Hotteok (Fried pancake with nuts)
In our opinion, one of the best foods in South Korea is undoubtably the Hotteok. Think of a warm, deep-fried pastry, filled with mixed nuts and honey, and you get the marvellous, ‘Hotteok.’ It’s a popular street food treat that many market vendors will prepare freshly in front of your eyes. It’s a filling pancake that will certainly get your taste buds flowing, making it a great dessert to snack on after lunch or dinner. It’s also a popular breakfast item, paired perfectly with a cup of coffee.
Yakgwa (Honey cake)

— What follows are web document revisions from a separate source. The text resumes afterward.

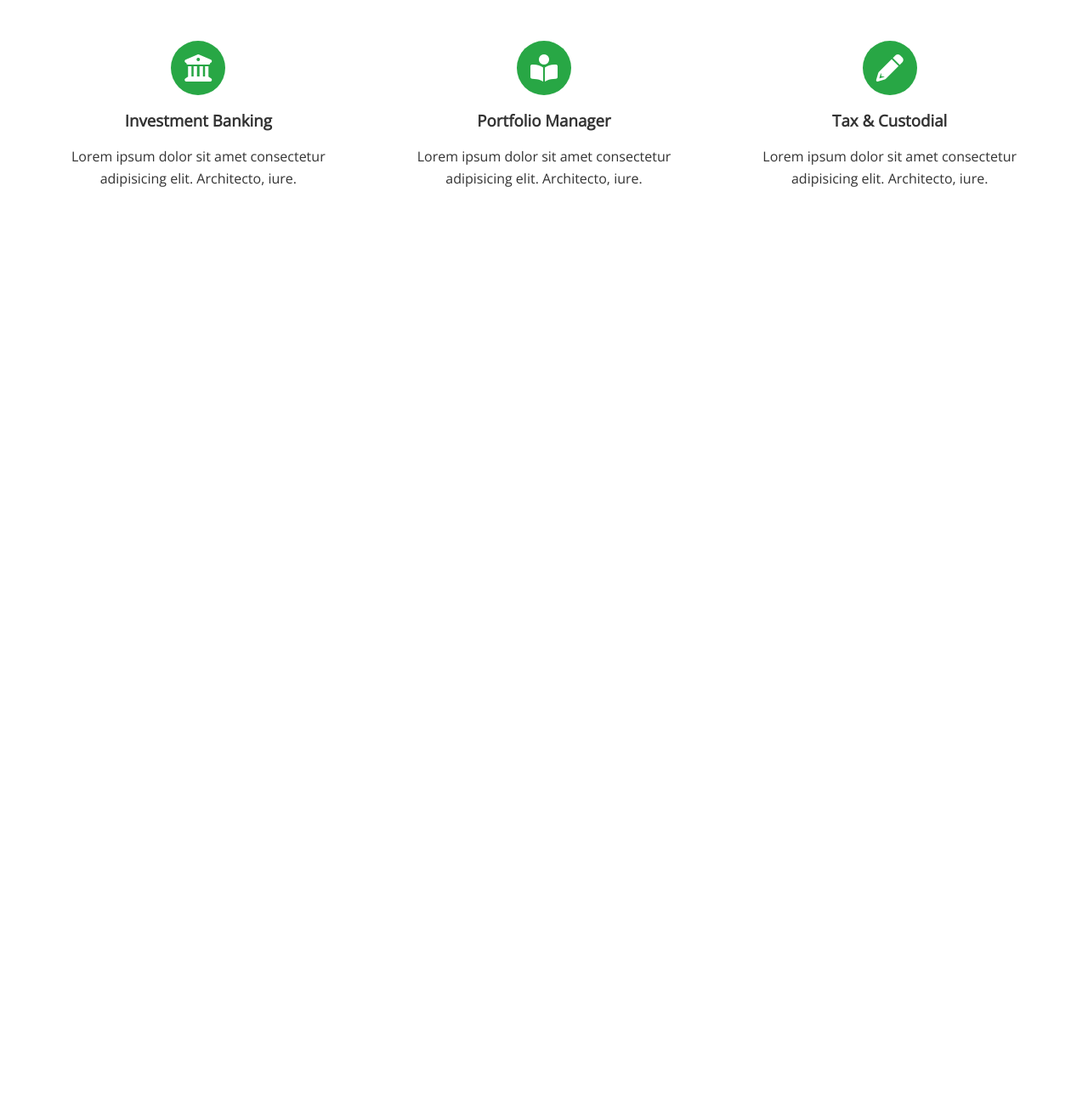
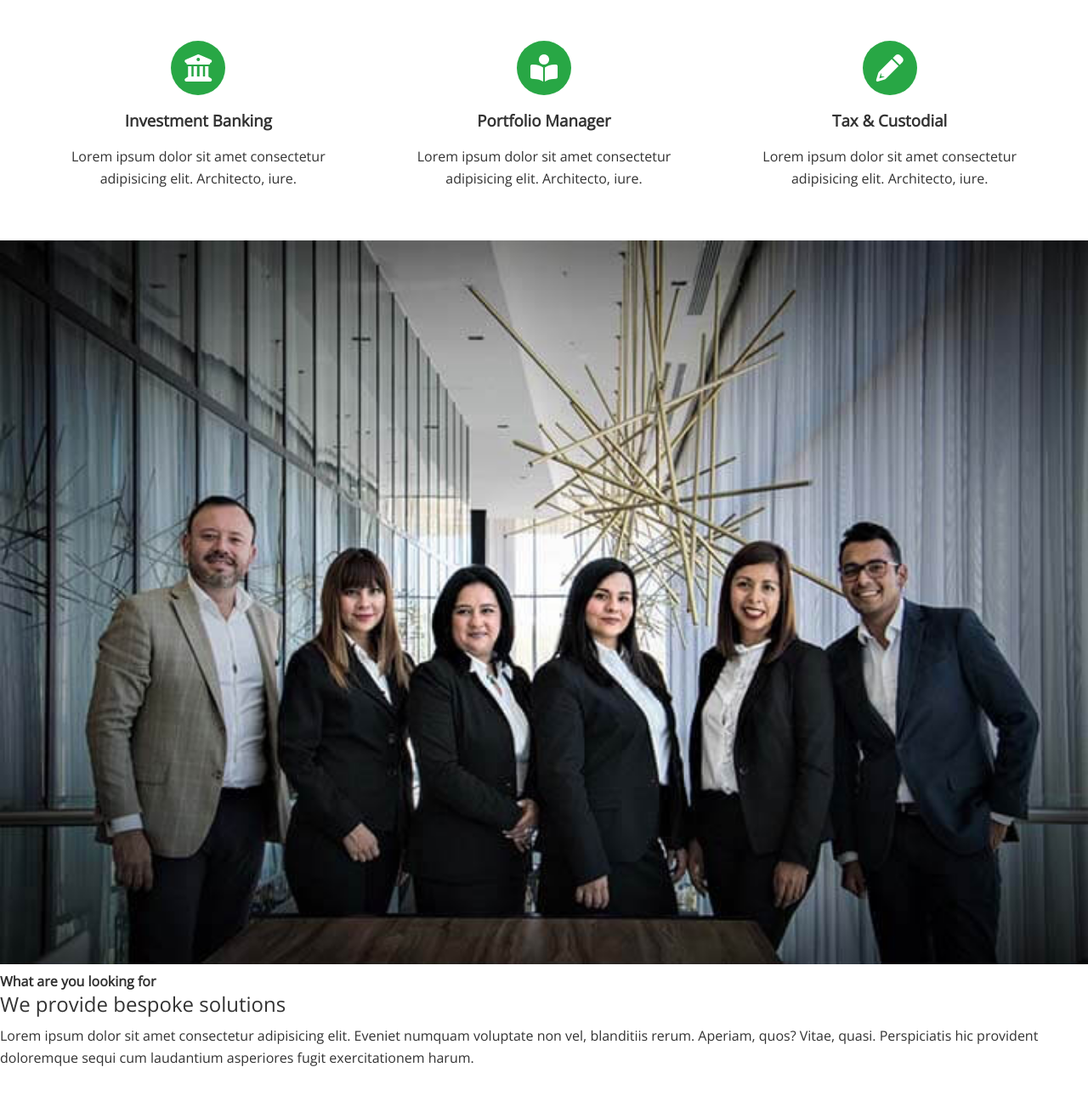
Before and after one commit to kom42ec/edge-ledger, a plain HTML site: page index.html in a window 1280 px wide. Shown: the part 802-2098 px from the top of the page at 85% size. Before the commit the page ends 1085 px from the top, so only its background shows below. Drawn offline with nearby package versions, Linux system fonts and the light colour scheme.

Commit message:
solution section added

```diff
--- a/index.html
+++ b/index.html
@@ -91,6 +91,28 @@
       </section>
 
       <!-- SOLUTIONS SECTION -->
+      <section class="solutions flex-columns">
+        <div class="row">
+          <div class="column">
+            <div class="column-1">
+              <img src="./images/home/people.jpg" alt="" />
+            </div>
+          </div>
+          <div class="column">
+            <div class="column-2">
+              <h4>What are you looking for</h4>
+              <h2>We provide bespoke solutions</h2>
+              <p>
+                Lorem ipsum dolor sit amet consectetur adipisicing elit. Eveniet
+                numquam voluptate non vel, blanditiis rerum. Aperiam, quos?
+                Vitae, quasi. Perspiciatis hic provident doloremque sequi cum
+                laudantium asperiores fugit exercitationem harum.
+              </p>
+              <a href="" class="btn btn-outline"></a>
+            </div>
+          </div>
+        </div>
+      </section>
     </main>
   </body>
 </html>
```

Continuing with the theme of honey, the next dessert on our list of foods to try in South Korea is ‘Yakgwa.’ It’s an indulgent, deep-fried cake that’s soaked in honey, giving it sweet, moist and rich flavour. This sweet treat is typically served during special occasions in Korea, including Chinese New Year and Christmas. It’s a real family favourite. It’s not a common dessert that you’ll see in every dessert shop and café, but if you keep you eyes peeled, you may be lucky enough to spot it at a stall or bakery.
Bungeoppang (Fish-shaped pastry)
Bungeoppang is one of the best foods in South Korea that you might already recognise. It has been featured all over social media and is a trend setter for Korean street food. It’s a fish-shaped pastry that’s often stuffed with, you guessed it, red bean paste, or sometimes with ice cream in trendy Seoul cafés. It’s one of South Korea’s most popular winter snacks and you’ll always see people with one in their hands as you stroll through a market on an evening. This interesting dessert is grilled and filled with a topping of choice. Be sure to snap a cool foodie photo before you eat it!
Bingsu (Shaved ice)
Our final recommendation of foods to try in South Korea is one for a hot summer’s day. Bingsu is a milk-based, shaved ice dessert that’s loved by children, but also adults with a sweet tooth. The most common type of Bingsu is known as ‘Patbingsu’ and it’s served with red bean. Other popular toppings include mango, strawberry and other tropical fruits. The best part of this dessert is that it’s extremely low calorie. Therefore, you won’t feel bad for having one, or maybe even two! They serve Bingsu in almost every ice cream shop or dessert café, so be sure to try all the different flavours.
We hope we got your taste buds flowing and you’re now set to try some of the best foods in South Korea. There are plenty more weird and wonderful offerings you’ll no doubt come across, but be sure to try the above dishes. They’re not to be missed! Many restaurants have small menus and specialise in specific different types of dish, so be sure to do your research before heading out to eat.
We’d love to hear your experiences with Korean food. If there are any other dishes you’ve tried and recommend, please let us know about them in the comments below. 😊
By SusieAuthor bio:
I’m a passionate traveller that loves a sunny beach holiday, but also appreciate the cultural side to a trip and checking out undiscovered destinations. I’m the go-to Toucan Traveller for great holiday stories, cool photos and foodie recommendations.